Among the top election quants, Nate Silver reigns supreme

Not only did FiveThirtyEight's Silver pick all 50 state winners in the presidential race, he also beat out his polling aggregator rivals for sheer margin of accuracy.

FiveThirtyEight blogger and statistician Nate Silver. CBSNews.com

While there's already been whole swimming pools of ink devoted to the Election Day prediction performance of polling aggregators like FiveThirtyEight blogger Nate Silver, CNET is ready to hand out one more round of kudos to the king of the quants.

By now, anyone following the presidential election knows that Silver successfully predicted the winner in the race between President Barack Obama and former Massachusetts Gov. Mitt Romney in all 50 states. That performance was one for the ages , earning him worldwide admiration and validating a polling aggregation model that had drawn mockery and ire from many pundits.

This CNET chart shows that, among polling aggregators, FiveThirtyEight's Nate Silver was more accurate than anyone on Election Day. Data by Daniel Terdiman/CNET

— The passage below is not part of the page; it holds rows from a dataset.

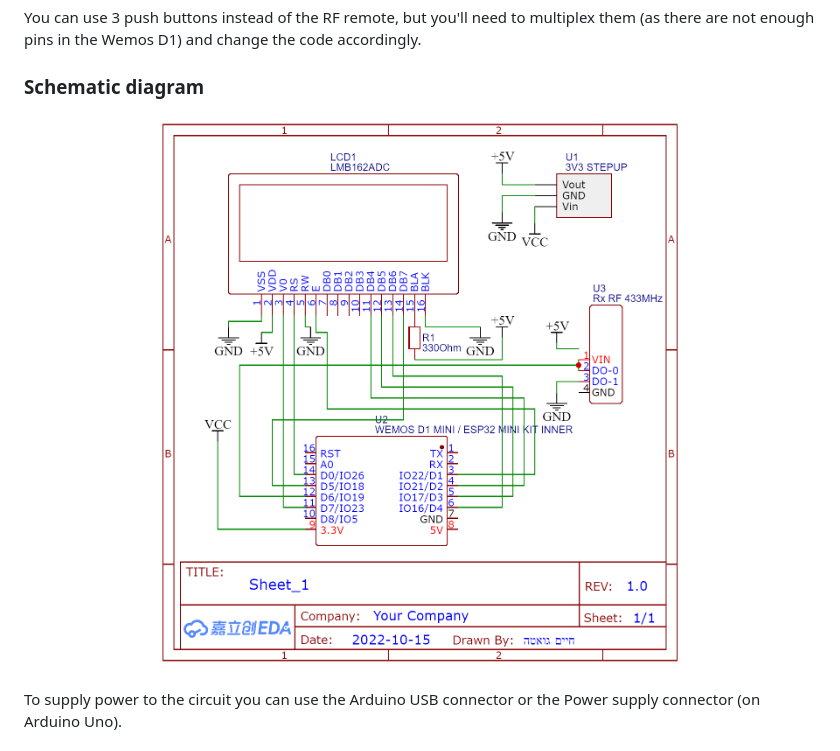
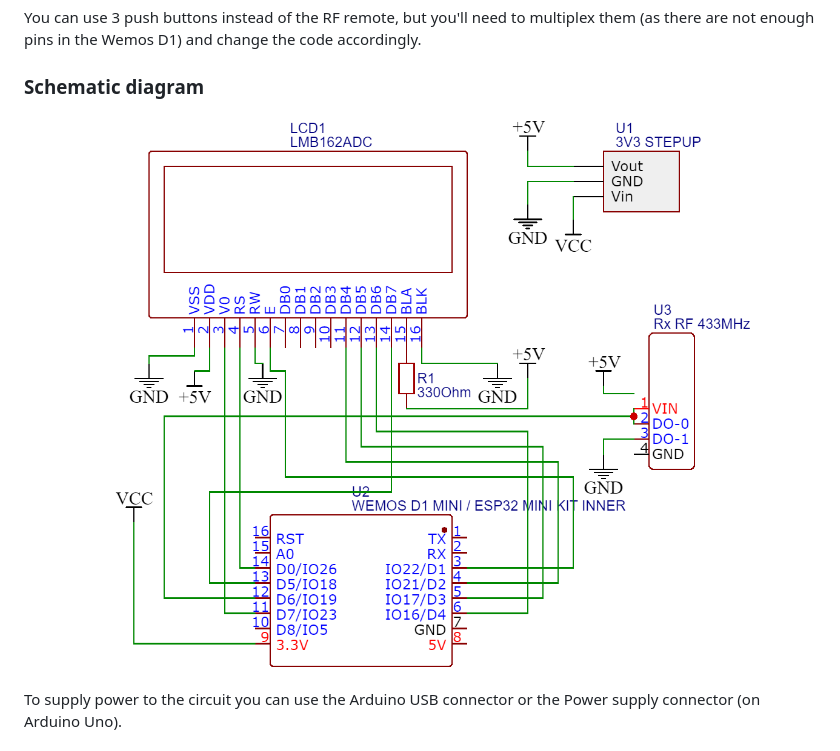
Before and after one commit to haim1022/WiFi-Buddy, a Markdown page: README.md, the part around the change. Rendered like a GitHub page; pictures changed too: Images/Schematics.png (deleted), Images/Schematics_diagram.png (added).

Commit message:
Updated schematics

```diff
--- a/README.md
+++ b/README.md
@@ -28,7 +28,7 @@ You can use 3 push buttons instead of the RF remote, but you'll need to multiple
 ### Schematic diagram
 
 <p align="center">
-<img alt="Schematic Diagram" src="Images/Schematics.png">
+<img alt="Schematic Diagram" src="Images/Schematics_diagram.png">
 </p>
 
 To supply power to the circuit you can use the Arduino USB connector or the Power supply connector (on Arduino Uno).
```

But Silver wasn't the only one to do exceptionally well in the prediction department. In fact, each of the five aggregators that CNET surveyed yesterday -- FiveThirtyEight, TPM PollTracker, HuffPost Pollster, the RealClearPolitics Average, and the Princeton Election Consortium -- successfully called the election for Obama, and save for TPM PollTracker and RealClearPolitics handing Florida to Romney, the aggregators were spot on across the board when it came to picking swing state victors.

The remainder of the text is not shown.